Youth-Focused Event Celebrates Chinese and Indigenous Heritage
On the long weekend of May 21-23, approximately 60 young people from Edmonton-area Chinese and Indigenous communities gathered to get to know each other better and to jointly address issues that both groups face as marginalized people. The event was organized by the Chinese Benevolent Association Youth Council and the Enoch Youth Advisory Council.
On the Saturday, an outdoor festival included a Round Dance and cultural performances at Kinistinâw Park. Sunday featured conference sessions and interactive theatre with participants at the Edmonton Chinatown Multicultural Centre. Action planning happened at ASSIST Community Services Centre on the Monday. All of the event venues were within Chinatown on Treaty 6 land.
The Sunday agenda included two panel discussions. One featured representatives of the Chinese and Indigenous communities speaking about their cultural similarities and differences, and how they might work together to deal with racism and intergenerational trauma. Legislation against their communities is an example of shared experience.
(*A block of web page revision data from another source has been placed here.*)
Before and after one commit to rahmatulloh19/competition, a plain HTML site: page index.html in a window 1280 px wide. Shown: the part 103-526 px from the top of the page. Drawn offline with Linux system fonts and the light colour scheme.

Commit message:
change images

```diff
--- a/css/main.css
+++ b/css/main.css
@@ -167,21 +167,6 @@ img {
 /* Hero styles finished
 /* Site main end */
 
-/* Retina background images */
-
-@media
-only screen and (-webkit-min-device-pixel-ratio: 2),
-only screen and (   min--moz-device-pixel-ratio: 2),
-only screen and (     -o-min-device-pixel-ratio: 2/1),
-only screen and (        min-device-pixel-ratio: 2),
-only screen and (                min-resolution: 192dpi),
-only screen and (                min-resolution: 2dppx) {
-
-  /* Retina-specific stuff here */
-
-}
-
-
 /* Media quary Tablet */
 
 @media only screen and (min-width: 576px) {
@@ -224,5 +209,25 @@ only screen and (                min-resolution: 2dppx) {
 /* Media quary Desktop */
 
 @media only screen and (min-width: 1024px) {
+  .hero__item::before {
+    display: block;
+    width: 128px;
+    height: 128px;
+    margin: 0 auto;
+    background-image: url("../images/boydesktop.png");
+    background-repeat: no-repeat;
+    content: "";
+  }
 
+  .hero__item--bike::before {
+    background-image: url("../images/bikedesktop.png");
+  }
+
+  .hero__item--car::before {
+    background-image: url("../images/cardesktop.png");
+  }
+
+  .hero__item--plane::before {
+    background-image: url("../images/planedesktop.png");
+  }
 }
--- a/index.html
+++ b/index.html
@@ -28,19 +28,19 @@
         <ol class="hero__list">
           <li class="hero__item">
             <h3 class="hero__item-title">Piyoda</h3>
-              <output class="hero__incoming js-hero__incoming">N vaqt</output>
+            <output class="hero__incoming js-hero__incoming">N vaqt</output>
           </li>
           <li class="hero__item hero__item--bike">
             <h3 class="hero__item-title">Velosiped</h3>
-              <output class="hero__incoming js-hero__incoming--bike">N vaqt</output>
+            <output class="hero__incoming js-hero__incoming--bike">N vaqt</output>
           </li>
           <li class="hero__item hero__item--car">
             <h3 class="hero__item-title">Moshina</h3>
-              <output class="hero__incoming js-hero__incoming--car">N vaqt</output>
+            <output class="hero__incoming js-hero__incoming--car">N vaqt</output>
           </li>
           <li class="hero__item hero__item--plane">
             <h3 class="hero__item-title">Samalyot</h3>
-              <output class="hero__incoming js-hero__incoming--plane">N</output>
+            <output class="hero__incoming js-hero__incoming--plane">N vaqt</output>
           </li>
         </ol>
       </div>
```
The Indian Act of 1876 aimed to assimilate First Nations people, and the Chinese Immigration Acts of 1885 (the head tax) and 1923 (exclusion policy) tried to keep Chinese people from coming to Canada.
Panelists talked about their communities’ efforts to revive their cultures and language, particularly in the case of Indigenous people. “We are still here,” said Dreydon Thomas, a member of the Enoch Youth Advisory Council.
Anita Jenkins is a retired writer and editor who lives in Boyle Street.